So why do we still have young farmers taking over operations and starting them from scratch? What motivates them to push through all that noise to make an inventive start?
Some would say it’s in their blood — a calling. Many would talk about the lifestyle benefits — working outside, time with family, tangible work results. But the question remains: How can we make this entry into agriculture less discouraging to navigate? There are many viable answers to that question, but two that come to my mind first are community and support. Farm Bureau members can be that community and support, with Community Action Groups playing a key role in facilitating those local relationships.
We recently asked each of this year’s Young Farmer Award finalists to describe the value of Farm Bureau membership and many mentioned leadership development and networking as top takeaways, but overwhelmingly they cited the community Farm Bureau has provided them.
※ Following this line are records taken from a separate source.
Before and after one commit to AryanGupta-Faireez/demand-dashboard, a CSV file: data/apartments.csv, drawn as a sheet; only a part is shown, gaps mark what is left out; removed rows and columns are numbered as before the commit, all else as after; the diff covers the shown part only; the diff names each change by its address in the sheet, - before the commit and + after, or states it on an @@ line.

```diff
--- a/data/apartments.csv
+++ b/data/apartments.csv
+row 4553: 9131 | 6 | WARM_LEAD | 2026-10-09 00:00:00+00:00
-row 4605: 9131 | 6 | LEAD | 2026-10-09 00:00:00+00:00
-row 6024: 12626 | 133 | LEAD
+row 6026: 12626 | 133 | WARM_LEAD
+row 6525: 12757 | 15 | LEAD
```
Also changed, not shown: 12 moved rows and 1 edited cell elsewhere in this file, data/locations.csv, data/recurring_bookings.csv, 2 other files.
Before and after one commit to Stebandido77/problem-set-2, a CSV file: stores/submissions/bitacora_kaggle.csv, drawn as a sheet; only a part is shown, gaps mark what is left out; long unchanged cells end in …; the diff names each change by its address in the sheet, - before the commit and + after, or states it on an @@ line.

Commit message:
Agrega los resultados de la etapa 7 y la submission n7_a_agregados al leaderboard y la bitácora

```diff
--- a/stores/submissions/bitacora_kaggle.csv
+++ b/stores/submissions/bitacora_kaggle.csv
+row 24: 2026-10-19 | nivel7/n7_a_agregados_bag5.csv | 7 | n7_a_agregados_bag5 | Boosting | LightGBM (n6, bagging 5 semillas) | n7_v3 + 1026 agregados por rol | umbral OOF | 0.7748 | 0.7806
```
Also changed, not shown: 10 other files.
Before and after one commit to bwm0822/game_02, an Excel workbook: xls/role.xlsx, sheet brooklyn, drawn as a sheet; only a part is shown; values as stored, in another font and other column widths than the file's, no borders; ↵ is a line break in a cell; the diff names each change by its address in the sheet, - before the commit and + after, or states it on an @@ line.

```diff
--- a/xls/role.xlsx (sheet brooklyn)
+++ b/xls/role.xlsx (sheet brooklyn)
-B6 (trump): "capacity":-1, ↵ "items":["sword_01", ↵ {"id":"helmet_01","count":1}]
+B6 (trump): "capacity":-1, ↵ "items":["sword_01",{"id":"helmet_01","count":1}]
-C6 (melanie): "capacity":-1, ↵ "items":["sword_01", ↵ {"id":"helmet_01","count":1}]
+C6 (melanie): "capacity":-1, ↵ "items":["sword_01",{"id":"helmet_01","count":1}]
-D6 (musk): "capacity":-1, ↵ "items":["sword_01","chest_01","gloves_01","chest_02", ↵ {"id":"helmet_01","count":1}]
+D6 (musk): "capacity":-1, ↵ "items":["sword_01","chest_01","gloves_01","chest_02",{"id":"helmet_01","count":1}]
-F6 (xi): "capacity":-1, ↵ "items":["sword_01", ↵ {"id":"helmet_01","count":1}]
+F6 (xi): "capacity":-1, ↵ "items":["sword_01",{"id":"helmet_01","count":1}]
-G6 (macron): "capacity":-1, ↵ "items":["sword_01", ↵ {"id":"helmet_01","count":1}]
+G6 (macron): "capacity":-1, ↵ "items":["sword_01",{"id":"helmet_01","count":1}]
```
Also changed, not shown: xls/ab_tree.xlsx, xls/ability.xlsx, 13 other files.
There are a lot of reasons why Young Farmer members increasingly value community. Whether it’s a generational trend, two years of pandemic restrictions, or the difficulty of transitioning the farm between generations, they’re looking for a place where they can seek advice, feel supported and make a difference.
So how can we bring more young farmers into the Farm Bureau community?
Since putting on the hat of Young Farmer Program Specialist I’ve had the pleasure of interacting with Farm Bureau members across the spectrum, but especially our 18- to 35-year-old members. And I always hear the same story about why or how they first got involved. Whether it was applying for an award, taking part in a discussion meet or serving on a committee, they always say the same thing: “Because someone asked me.”
So here’s my question for you: When was the last time you asked a Young Farmer to:
- Go out for a cup of coffee
- Join your Community Action Group or start one of their own
- Attend the county annual meeting
- Help out on a committee
- Apply for a Young Farmer award (applications open in mid-December)
- Attend a conference (Young Farmer Leaders Conference: Feb. 24, 2023 in Lansing)
- Take part in a discussion meet
Your input, suggestions and encouragement carry serious weight and can be incredibly influential. You can be the reason someone continues in the industry.
I wonder about back when I was making my own career decisions… If I knew I had a community of seasoned peers supporting me with their knowledge and experience — might I have been brave enough to take a path back to the farm?
This topic was suggested by Saginaw County's AgVentures CAG.
Megan Sprague is the Young Farmer program specialist at Michigan Farm Bureau.
- What are some of the challenges you faced as a Young Farmer? How have things changed?
- What are some actions you can take to support a Young Farmers in your area?
- What are some ways Farm Bureau can better support Young Farmers statewide?
- Create a list of Young Farmers you can invite to your Community Action Group — or who might benefit from forming their own.
Submit your responses:
- E-mail: [email protected]
- Postal Mail: MFB Community Group Discussion Topic Responses, ATTN: Michelle Joseph, 7373 W. Saginaw Hwy., Lansing, MI 48917
Please include your name and CAG affiliation!